For the last eight years, members of Ár nDraíocht Féin : A Druid Fellowship have worked with prisoners in the Pacific Northwest. They have working groups of male prisoners in Coyote Ridge and Stafford Creek correction centers in the state of Washington. When someone from the Coyote Ridge ADF group was transferred to Stafford Creek, he began to organize the second group indicating organic growth of the program. There is also an ADF group in one female prison in Oregon. The number at the three prisons is small, less than 50 prisoners in all.
About eight years ago, a prisoner requested spiritual help from ADF. Before that request, there was no formal prison outreach through the organization. When Rev. Kirk Thomas met with that prisoner, he discovered other prisoners had an interest, presenting a challenge.

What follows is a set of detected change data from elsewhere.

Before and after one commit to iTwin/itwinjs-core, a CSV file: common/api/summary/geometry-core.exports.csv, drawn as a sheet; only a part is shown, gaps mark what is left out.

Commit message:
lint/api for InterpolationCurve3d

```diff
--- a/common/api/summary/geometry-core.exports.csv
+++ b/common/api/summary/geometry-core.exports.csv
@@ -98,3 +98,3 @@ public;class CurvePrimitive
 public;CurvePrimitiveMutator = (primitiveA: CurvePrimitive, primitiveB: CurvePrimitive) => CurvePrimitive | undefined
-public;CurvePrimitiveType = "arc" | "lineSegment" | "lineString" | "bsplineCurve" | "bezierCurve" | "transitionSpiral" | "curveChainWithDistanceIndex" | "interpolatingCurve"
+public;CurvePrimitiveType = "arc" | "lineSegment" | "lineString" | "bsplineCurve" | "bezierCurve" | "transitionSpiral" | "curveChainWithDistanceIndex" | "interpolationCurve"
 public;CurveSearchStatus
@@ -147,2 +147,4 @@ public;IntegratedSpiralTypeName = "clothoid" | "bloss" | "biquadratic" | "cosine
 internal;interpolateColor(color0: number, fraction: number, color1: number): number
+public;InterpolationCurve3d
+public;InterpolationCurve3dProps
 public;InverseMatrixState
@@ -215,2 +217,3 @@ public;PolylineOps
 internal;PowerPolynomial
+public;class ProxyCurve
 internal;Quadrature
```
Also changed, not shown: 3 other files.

ADF consists of solitaries and groups, called groves, the members of which must hold public rituals, but such public rituals cannot occur behind prison walls. Members had to develop a special structure to hold group rituals in prisons. Leaders on the clergy council of ADF have created prison worship groups for Pagan prisoners. Each prison worship group has to have an ADF-approved volunteer from outside of prison. The prison worship group also needs a supportive chaplain within the prison. The chaplain can name one of the prisoners to be the organizer of the group.
Thomas reported that the members of the clergy council have given a great deal of support to this project. He now has now broadened his outreach to include the Asatru. Currently, he is writing on a book about Druid prison work. When complete, ADF will send that book to prisoners when they request information.
Washington state prison rules prohibit prisoners from accessing the internet. This makes it difficult for Pagan prisoners to access online resources. ADF training consists of online material and required books for study; now a system has been set up for inmates to obtain this material. The Druids will send prisoners hard-copy printouts of the online material.
Prisoners have almost no money, making it difficult for them to access the books required for ADF study. Thomas solicits donations of ADF’s required reading, but sometimes donations fail to match the needs of prisoners. Some prisoners then use their meager resources to buy these books. Kindle and PDF versions cost less, but prisoners are denied to access the internet. Thomas said, “It’s expensive to be a prisoner.”
Prison libraries could supply these books. Thomas reported that Christian fundamentalists have destroyed Pagan books in one prison library. In that prison, Pagans have had to store their books in a locker. Thomas said the guard has to unlock the locker when the Pagans meet. In that prison, the Druids have one locker, the Asatru another, and Wiccans another.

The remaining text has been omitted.